But I just smiled, knowing full well in my heart that she did. Just like I know that God orchestrated that moment in that bookstore today, just for me. It was a moment I needed and that I'll treasure. Thank you, Lord, for being present in every detail of our lives--no matter how small those details may seem at times--and for loving us so thoroughly. I needed that encouragement and reminder today.

So, are there others out there who can't pass by a used bookstore without venturing in? If yes, then happy browsing and I hope you happen upon a "treasure" the next time you cross that threshold. And have a Kleenex handy, those books are dusty.

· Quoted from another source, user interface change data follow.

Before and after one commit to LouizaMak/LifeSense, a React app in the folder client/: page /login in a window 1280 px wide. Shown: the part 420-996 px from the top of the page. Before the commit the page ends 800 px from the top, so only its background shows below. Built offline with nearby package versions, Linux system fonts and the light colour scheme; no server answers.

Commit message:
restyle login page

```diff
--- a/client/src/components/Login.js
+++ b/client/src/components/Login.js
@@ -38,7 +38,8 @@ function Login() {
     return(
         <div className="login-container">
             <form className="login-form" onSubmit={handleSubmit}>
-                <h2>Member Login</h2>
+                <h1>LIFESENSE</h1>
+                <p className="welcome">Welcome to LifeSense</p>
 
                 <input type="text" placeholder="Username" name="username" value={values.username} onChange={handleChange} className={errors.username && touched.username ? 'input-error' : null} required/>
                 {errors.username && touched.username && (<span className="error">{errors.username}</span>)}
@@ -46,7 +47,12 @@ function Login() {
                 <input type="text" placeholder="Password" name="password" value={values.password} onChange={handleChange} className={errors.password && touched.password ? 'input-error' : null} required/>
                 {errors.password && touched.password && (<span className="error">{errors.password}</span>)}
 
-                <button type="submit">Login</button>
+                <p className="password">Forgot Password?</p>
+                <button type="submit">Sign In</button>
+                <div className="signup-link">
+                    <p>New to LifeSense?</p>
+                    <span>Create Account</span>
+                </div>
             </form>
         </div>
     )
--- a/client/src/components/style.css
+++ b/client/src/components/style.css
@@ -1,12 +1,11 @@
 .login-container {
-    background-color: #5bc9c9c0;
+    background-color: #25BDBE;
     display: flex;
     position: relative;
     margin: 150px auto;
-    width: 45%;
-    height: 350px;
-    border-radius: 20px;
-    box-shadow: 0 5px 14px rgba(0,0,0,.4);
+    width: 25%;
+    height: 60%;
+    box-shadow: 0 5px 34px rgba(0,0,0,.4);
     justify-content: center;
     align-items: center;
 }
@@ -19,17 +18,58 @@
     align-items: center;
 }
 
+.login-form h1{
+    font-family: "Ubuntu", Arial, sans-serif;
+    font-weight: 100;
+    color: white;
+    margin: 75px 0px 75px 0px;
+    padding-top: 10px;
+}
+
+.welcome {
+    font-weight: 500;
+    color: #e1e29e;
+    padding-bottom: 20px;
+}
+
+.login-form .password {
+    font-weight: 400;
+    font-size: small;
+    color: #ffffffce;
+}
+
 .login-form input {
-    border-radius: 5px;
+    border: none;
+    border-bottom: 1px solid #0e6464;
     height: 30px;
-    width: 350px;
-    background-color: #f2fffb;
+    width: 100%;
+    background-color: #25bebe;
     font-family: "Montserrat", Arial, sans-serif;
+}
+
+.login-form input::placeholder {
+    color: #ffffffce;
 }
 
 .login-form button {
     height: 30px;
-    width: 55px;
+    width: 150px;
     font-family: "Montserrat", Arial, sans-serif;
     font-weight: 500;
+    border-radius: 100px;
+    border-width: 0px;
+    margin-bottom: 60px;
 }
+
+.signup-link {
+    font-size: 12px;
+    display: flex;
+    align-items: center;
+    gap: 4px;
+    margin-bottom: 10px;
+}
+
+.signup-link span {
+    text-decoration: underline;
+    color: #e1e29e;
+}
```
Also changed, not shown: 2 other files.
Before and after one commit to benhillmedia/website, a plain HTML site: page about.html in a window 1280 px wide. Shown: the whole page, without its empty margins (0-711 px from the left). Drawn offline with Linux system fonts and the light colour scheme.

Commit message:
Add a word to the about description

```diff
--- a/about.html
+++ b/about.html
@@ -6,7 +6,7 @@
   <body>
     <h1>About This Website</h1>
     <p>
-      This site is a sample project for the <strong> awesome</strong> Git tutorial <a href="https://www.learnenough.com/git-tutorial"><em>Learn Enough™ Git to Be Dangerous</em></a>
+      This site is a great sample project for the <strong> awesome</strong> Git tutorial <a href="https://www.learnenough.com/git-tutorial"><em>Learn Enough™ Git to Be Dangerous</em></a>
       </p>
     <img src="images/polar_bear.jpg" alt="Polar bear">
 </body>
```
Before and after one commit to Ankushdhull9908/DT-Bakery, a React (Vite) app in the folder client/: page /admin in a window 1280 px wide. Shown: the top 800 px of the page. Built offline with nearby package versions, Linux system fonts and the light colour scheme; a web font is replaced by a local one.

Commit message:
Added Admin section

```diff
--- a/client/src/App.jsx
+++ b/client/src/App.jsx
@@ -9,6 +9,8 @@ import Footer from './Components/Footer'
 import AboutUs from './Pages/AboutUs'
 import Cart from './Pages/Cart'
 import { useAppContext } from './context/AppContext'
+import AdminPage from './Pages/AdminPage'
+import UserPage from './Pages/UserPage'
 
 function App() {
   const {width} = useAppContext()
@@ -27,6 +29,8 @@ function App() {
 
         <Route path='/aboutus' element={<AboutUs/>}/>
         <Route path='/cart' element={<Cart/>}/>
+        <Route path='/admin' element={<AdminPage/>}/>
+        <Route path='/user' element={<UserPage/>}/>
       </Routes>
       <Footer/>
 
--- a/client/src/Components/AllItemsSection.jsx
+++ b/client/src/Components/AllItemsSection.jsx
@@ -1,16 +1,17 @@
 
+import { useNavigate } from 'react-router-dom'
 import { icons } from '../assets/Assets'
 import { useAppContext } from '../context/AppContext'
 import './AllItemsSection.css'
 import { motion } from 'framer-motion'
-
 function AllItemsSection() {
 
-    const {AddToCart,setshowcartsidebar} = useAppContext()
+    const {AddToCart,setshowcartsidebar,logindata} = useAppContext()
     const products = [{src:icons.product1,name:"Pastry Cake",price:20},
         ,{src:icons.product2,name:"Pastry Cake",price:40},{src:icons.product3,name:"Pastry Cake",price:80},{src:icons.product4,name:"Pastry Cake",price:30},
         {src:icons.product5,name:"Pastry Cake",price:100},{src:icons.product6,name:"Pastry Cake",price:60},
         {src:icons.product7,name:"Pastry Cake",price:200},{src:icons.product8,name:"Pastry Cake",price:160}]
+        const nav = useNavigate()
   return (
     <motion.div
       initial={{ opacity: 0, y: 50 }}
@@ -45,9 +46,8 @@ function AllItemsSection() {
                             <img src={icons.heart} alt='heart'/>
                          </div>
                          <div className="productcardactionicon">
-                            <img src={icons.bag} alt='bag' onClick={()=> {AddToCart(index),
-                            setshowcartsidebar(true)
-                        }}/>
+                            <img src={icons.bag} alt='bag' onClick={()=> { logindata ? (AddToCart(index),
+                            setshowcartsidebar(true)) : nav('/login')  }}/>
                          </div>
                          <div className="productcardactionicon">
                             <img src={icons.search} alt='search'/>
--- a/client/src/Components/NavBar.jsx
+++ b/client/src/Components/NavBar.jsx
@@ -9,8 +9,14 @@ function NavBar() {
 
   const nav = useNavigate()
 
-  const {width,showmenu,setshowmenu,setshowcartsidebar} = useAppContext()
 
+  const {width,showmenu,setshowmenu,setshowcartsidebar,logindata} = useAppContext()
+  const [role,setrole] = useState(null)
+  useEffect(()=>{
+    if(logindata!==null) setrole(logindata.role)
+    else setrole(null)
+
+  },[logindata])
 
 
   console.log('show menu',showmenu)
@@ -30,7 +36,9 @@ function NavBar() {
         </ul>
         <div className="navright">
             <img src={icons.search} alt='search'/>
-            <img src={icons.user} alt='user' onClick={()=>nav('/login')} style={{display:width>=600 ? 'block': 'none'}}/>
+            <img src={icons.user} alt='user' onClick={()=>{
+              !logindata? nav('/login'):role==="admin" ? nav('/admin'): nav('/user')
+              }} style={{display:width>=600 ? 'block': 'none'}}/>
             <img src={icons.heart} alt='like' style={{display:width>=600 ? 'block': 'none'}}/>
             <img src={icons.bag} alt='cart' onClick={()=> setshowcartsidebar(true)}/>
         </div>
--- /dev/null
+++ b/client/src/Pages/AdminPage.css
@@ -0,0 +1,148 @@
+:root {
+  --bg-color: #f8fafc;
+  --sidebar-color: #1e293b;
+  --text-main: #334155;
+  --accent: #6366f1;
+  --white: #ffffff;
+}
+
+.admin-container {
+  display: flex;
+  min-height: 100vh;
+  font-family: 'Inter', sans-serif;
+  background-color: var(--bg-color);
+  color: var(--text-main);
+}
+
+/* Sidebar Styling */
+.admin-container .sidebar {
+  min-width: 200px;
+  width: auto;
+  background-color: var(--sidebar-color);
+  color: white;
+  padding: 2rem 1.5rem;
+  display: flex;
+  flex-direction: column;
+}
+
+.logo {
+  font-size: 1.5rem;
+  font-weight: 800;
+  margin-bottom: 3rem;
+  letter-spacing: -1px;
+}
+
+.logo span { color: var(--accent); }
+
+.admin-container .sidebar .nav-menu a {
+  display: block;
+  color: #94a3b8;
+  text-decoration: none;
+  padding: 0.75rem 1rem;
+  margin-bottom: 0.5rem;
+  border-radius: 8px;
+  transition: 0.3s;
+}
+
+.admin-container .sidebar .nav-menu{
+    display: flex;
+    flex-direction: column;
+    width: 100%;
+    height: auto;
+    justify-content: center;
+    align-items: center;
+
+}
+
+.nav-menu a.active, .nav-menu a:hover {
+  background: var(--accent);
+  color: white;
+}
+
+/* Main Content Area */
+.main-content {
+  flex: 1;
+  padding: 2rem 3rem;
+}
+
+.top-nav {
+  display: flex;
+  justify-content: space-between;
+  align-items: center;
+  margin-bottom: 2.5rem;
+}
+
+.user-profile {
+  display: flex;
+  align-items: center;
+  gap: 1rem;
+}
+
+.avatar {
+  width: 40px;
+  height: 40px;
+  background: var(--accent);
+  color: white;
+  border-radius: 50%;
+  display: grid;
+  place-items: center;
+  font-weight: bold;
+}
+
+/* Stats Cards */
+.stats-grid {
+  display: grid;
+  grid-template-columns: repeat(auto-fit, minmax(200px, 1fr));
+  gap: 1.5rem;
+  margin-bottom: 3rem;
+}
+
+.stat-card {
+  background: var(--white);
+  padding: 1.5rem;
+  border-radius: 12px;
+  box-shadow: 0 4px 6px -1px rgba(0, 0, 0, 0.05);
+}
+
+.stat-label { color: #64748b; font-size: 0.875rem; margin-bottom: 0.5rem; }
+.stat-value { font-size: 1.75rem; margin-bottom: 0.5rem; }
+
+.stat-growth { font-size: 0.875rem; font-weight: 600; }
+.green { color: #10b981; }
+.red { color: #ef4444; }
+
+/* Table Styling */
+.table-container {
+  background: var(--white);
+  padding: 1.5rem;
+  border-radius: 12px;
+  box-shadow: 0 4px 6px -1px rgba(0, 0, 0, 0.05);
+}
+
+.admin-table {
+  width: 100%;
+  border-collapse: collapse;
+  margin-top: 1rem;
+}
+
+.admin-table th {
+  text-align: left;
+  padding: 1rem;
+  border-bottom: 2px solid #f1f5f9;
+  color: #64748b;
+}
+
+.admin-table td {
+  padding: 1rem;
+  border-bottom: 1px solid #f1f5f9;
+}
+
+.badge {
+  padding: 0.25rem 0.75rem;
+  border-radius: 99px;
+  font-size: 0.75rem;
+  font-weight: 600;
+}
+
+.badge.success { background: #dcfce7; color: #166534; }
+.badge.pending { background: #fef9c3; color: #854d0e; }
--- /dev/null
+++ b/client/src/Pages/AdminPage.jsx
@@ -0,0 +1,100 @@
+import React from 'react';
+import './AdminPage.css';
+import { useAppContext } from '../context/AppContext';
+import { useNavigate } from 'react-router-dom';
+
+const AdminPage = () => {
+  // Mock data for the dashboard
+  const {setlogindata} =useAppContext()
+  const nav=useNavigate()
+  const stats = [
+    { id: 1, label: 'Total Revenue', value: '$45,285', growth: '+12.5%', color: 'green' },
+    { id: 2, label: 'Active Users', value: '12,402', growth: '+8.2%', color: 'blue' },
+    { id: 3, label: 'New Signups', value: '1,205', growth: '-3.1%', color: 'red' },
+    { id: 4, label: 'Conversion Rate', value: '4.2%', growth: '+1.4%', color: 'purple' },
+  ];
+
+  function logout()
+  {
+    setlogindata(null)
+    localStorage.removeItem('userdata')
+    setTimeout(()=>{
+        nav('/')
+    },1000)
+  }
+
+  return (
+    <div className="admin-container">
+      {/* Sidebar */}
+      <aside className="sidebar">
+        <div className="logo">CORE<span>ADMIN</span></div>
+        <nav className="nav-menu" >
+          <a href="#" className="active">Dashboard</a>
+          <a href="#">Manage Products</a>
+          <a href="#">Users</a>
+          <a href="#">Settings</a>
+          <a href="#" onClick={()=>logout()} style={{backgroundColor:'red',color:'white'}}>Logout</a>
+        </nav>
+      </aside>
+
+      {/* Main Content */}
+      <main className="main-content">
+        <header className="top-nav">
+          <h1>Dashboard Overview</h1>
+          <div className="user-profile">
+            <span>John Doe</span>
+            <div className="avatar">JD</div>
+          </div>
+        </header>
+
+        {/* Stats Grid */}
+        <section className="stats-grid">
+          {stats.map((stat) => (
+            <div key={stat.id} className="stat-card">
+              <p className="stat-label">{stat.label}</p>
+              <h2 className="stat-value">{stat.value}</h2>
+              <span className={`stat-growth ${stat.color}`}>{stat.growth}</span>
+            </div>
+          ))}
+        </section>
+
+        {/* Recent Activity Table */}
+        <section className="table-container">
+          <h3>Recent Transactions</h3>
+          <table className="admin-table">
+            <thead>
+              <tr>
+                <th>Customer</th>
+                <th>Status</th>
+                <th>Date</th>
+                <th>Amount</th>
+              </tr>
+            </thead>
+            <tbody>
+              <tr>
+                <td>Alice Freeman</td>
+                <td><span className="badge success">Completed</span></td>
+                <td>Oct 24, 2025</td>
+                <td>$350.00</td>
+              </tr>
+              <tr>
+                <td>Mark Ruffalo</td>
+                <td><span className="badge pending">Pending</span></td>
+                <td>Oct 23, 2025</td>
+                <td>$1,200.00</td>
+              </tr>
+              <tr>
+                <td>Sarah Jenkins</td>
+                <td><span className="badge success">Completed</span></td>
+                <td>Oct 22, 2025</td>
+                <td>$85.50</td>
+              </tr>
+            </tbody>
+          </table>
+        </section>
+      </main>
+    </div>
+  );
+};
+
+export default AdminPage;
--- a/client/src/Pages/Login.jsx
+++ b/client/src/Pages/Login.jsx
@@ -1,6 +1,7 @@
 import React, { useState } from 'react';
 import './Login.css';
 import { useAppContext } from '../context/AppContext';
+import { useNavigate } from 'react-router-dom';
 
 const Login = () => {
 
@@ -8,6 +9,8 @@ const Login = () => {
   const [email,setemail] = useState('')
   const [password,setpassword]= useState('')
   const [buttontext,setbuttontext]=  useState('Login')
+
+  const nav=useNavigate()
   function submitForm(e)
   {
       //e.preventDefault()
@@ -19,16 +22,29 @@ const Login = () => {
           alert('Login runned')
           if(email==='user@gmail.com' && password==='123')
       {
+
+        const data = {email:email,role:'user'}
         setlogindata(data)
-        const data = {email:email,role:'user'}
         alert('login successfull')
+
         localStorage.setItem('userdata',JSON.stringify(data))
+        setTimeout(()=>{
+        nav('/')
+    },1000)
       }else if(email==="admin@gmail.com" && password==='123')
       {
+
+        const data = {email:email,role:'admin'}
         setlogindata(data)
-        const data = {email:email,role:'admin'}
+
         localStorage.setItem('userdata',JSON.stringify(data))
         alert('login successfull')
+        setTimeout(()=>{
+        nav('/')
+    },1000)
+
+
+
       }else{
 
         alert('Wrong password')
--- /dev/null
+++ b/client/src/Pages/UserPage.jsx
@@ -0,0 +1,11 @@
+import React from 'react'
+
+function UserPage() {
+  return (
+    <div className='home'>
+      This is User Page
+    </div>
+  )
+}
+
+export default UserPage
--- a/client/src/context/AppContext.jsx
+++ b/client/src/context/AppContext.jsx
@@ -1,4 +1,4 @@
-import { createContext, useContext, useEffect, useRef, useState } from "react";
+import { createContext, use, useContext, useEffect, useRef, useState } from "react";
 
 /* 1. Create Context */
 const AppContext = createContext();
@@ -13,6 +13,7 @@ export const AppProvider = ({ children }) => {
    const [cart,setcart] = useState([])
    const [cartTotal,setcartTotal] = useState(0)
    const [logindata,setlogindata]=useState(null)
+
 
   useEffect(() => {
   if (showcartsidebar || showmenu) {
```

8 comments:

  1. What a fun afternoon.

    The idea of it appeals, but in reality I like my books new and crisp and smelling good. I can't bury my nose in a musty old book!

    ReplyDelete
  2. LOL, Linda. Admittedly, I wash my hands very well after rummaging through all those books. But I do love the sense of time you "hold" when you're holding a book (or object) that old. I get the same feeling when I walk through the doors of an antebellum home and up the staircase to the upper rooms of the family who lived there. The imagination sparks to life and I'm ready to write...and use some antibacterial hand wash. :-)

    ReplyDelete
  3. What wonderful finds, and such treasures! I'm gonna have to check that store out!

    ReplyDelete
  4. When I was young, I lived in a subsidized housing project and one of the pluses was that we had our own library there, about the size of a large living room, filled with all kinds of books, old and new. The smell of the old books was like the ones my mother read to me when I was small that she got when she was in school. I'm 62 so those were very old books. In three years, I read the library out. It was like a college education. Since then I can't resist the smell of a library or bookstore because that experience was magical. I understand what you mean about your character holding that book in her hands. Your characters are so real to me, I feel like they are friends, like you. It's so interesting and educational to read the history in your books. I always learn so much. I hope you'll find inspiration in your "finds."

    ReplyDelete
  5. I love that we share this love for used bookstores, Iris, and that we share this friendship. Thanks, sweet friend.

    ReplyDelete
  6. Sarah Gilmer9/24/2009 8:00 PM

    I'm glad I'm not the only person who enjoys the smell of old books. My husband laughs at me whenever I disappear behind a book just to smell the worn pages. I started collecting old books a couple years ago and have a little over two dozen, mostly literary classics from the late 1800s to the early 1900s. Some will have names scrawled on the front page, some are from libraries from across the nation. I am always picturing and imagining what other hands have held the exact books many years before... And congratulations on scoring a book on Husbandry! I love it when God shows up even in the tiniest moments of our lives - just to remind us that He's always there.

    ReplyDelete
  7. Oh, book browsing is my favorite pass time! The older the books the better! There is a virtue in many old books that is rarely found in modern fiction...

    ...sigh! My hands are very, very frequently book-stained!

    ReplyDelete

Thanks for leaving a comment!

Related Posts Plugin for WordPress, Blogger...